The answer must consist of every line below containing "type".

--- DATA RECORDS Enclosed Below ---

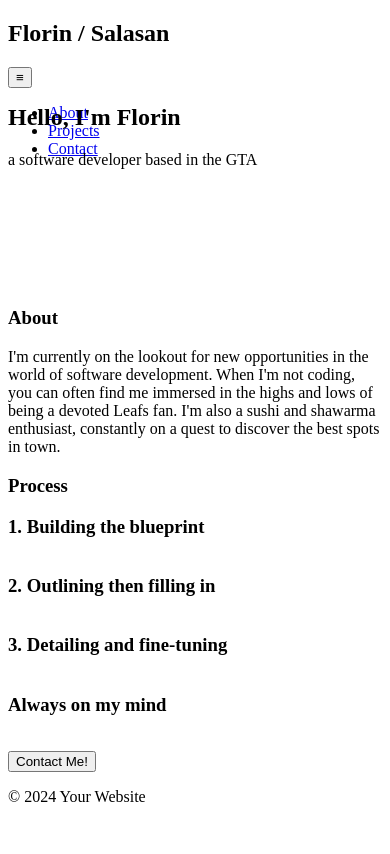
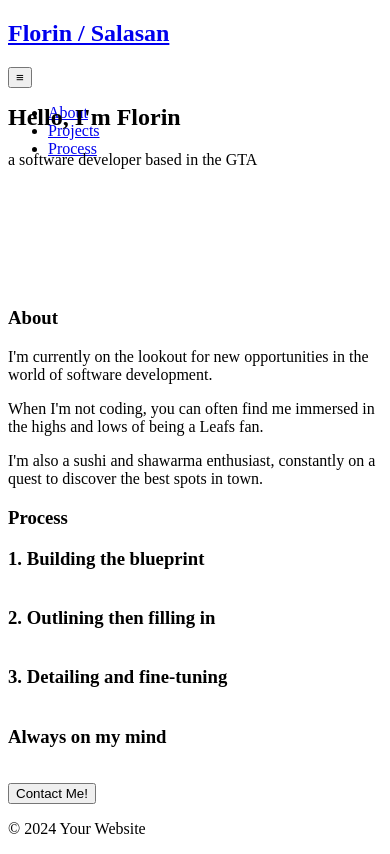
Before and after one commit to florinsalasan/another-portfolio, a Next.js app in the folder my-portfolio/: page / in a window 390 px wide. Built offline with nearby package versions, Linux system fonts and the light colour scheme.

Commit message:
refactored sectionIntroduction a bit, made about section mobile first, tweaked header styling and add links

```diff
--- a/my-portfolio/src/components/About.tsx
+++ b/my-portfolio/src/components/About.tsx
@@ -10,15 +10,28 @@ const About: React.FC = () => {
           <div className="h-0.5 bg-white w-10 flex-grow ml-5 mb-4"></div>
         </div> */}
 
-        <SectionIntroduction title="About" className="text-5xl mb-16" />
+        {/* <SectionIntroduction title="About" className="text-5xl mb-16" /> */}
+        <SectionIntroduction title="About" type="title" />
 
-        <p className="text-2xl font-light">
+        {/* <p className="text-2xl font-light">
           {`I'm currently on the lookout for new opportunities in the world of
           software development. When I'm not coding, you can often find me
           immersed in the highs and lows of being a devoted Leafs fan. I'm also
           a sushi and shawarma enthusiast, constantly on a quest to discover the
           best spots in town.`}
-        </p>
+        </p> */}
+
+        <div className="text-2xl font-light p-4">
+          <p className="mb-4">
+            {`I'm currently on the lookout for new opportunities in the world of software development.`}
+          </p>
+          <p className="mb-4">
+            {`When I'm not coding, you can often find me immersed in the highs and lows of being a Leafs fan.`}
+          </p>
+          <p>
+            {`I'm also a sushi and shawarma enthusiast, constantly on a quest to discover the best spots in town.`}
+          </p>
+        </div>
       </div>
     </section>
   );
--- a/my-portfolio/src/components/Header.module.css
+++ b/my-portfolio/src/components/Header.module.css
@@ -41,4 +41,5 @@
   left: 0;
   right: 0;
   z-index: 999;
+  box-shadow: 0 1px 10px rgba(50, 50, 200, 20);
 }
--- a/my-portfolio/src/components/Header.tsx
+++ b/my-portfolio/src/components/Header.tsx
@@ -76,8 +76,9 @@ const Header: React.FC = () => {
       >
         <div className="container mx-auto flex justify-between items-center">
           {/* Left side: Website name */}
-          <h2>Florin / Salasan</h2>
-
+          <Link href="#hero">
+            <h2>Florin / Salasan</h2>
+          </Link>
           {/* Right side: Mobile menu icon */}
           <div className="lg:hidden">
             <button
@@ -92,18 +93,18 @@ const Header: React.FC = () => {
           <nav className="hidden lg:flex">
             <ul className="flex space-x-4">
               <li>
-                <Link href="/page1">
+                <Link href="#about">
                   <div className="text-white hover:underline">About</div>
                 </Link>
               </li>
               <li>
-                <Link href="/page2">
+                <Link href="#projects">
                   <div className="text-white hover:underline">Projects</div>
                 </Link>
               </li>
               <li>
-                <Link href="/page3">
-                  <div className="text-white hover:underline">Contact</div>
+                <Link href="#process">
+                  <div className="text-white hover:underline">Process</div>
                 </Link>
               </li>
             </ul>
@@ -125,18 +126,18 @@ const Header: React.FC = () => {
             </button>
             <ul className="pt-16 pb-8 text-2xl text-center">
               <li>
-                <Link href="/page1">
+                <Link href="#about">
                   <div className="text-white hover:underline">About</div>
                 </Link>
               </li>
               <li>
-                <Link href="/page2">
+                <Link href="#projects">
                   <div className="text-white hover:underline">Projects</div>
                 </Link>
               </li>
               <li>
-                <Link href="/page3">
-                  <div className="text-white hover:underline">Contact</div>
+                <Link href="#process">
+                  <div className="text-white hover:underline">Process</div>
                 </Link>
               </li>
             </ul>
--- a/my-portfolio/src/components/Process.tsx
+++ b/my-portfolio/src/components/Process.tsx
@@ -31,7 +31,7 @@ const Process: React.FC = () => {
   return (
     <section id="process" className="py-10 bg-blue-500 text-white">
       <div className="container mx-auto">
-        <SectionIntroduction title="Process" className="text-5xl mb-16" />
+        <SectionIntroduction title="Process" type="title" />
         <div className="processContainer ml-[30%]">
           {ProcessSteps.map((step) => (
             <ProcessStep
--- a/my-portfolio/src/components/Projects.tsx
+++ b/my-portfolio/src/components/Projects.tsx
@@ -41,7 +41,7 @@ const Projects: React.FC = () => {
     <section id="projects" className="py-10 bg-blue-500 text-white">
       <div className="container mx-auto">
         {/* <h2 className="text-2xl font-semibold mb-6">Projects</h2> */}
-        <SectionIntroduction title="Projects" className="text-5xl mb-20" />
+        <SectionIntroduction title="Projects" type="title" />
         <ProjectCarousel>
           {fakeProjects.map((project) => (
             <ProjectCard
--- a/my-portfolio/src/components/subComponents/ProcessStep.tsx
+++ b/my-portfolio/src/components/subComponents/ProcessStep.tsx
@@ -8,11 +8,7 @@ interface ProcessStepProps {
   customStyle?: string;
 }
 
-const ProcessStep: React.FC<ProcessStepProps> = ({
-  title,
-  customStyle,
-  content,
-}) => {
+const ProcessStep: React.FC<ProcessStepProps> = ({ title, content }) => {
   const [isHovered, setIsHovered] = useState(false);
 
   const handleMouseEnter = () => {
@@ -30,7 +26,7 @@ const ProcessStep: React.FC<ProcessStepProps> = ({
       onMouseEnter={handleMouseEnter}
       onMouseLeave={handleMouseLeave}
     >
-      <SectionIntroduction title={title} className={customStyle} />
+      <SectionIntroduction title={title} type="subtitle" />
       <p
         className={`mb-4 ml-16 ${styles.content} ${
           isHovered ? styles.expanded : ""
--- a/my-portfolio/src/components/subComponents/SectionIntroduction.tsx
+++ b/my-portfolio/src/components/subComponents/SectionIntroduction.tsx
@@ -1,18 +1,46 @@
+// import React from "react";
+
+// interface SectionIntroductionProps {
+//   title: string;
+//   className?: string;
+// }
+
+// const SectionIntroduction: React.FC<SectionIntroductionProps> = ({
+//   title,
+//   className, // Add className prop
+// }) => {
+//   return (
+//     <div className={`flex items-end ${className}`}>
+//       <h3 className="mb-2">{title}</h3>
+//       <div className="h-0.5 bg-white w-10 flex-grow ml-5 mb-4"></div>
+//     </div>
+//   );
+// };
+
+// export default SectionIntroduction;
 import React from "react";
 
 interface SectionIntroductionProps {
   title: string;
-  className?: string;
+  type: "title" | "subtitle"; // Prop to specify the type
 }
 
 const SectionIntroduction: React.FC<SectionIntroductionProps> = ({
   title,
-  className, // Add className prop
+  type,
 }) => {
   return (
-    <div className={`flex items-end ${className}`}>
-      <h3 className="mb-2">{title}</h3>
-      <div className="h-0.5 bg-white w-10 flex-grow ml-5 mb-4"></div>
+    <div className={`flex items-center mx-2 ${type === "subtitle" ? "" : ""}`}>
+      <h3
+        className={
+          type === "title"
+            ? "mr-2 mb-4 text-3xl text-center md:text-3xl md:mb-6"
+            : "text-lg mb-2 mr-5"
+        }
+      >
+        {title}
+      </h3>
+      <div className="h-0.5 bg-white flex-grow"></div>
     </div>
   );
 };
```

--- End of Enclosed DATA RECORDS ---

TASK ANSWER:
+        <SectionIntroduction title="About" type="title" />
+        <SectionIntroduction title="Process" type="title" />
+        <SectionIntroduction title="Projects" type="title" />
+      <SectionIntroduction title={title} type="subtitle" />
+  type: "title" | "subtitle"; // Prop to specify the type
+  type,
+    <div className={`flex items-center mx-2 ${type === "subtitle" ? "" : ""}`}>
+          type === "title"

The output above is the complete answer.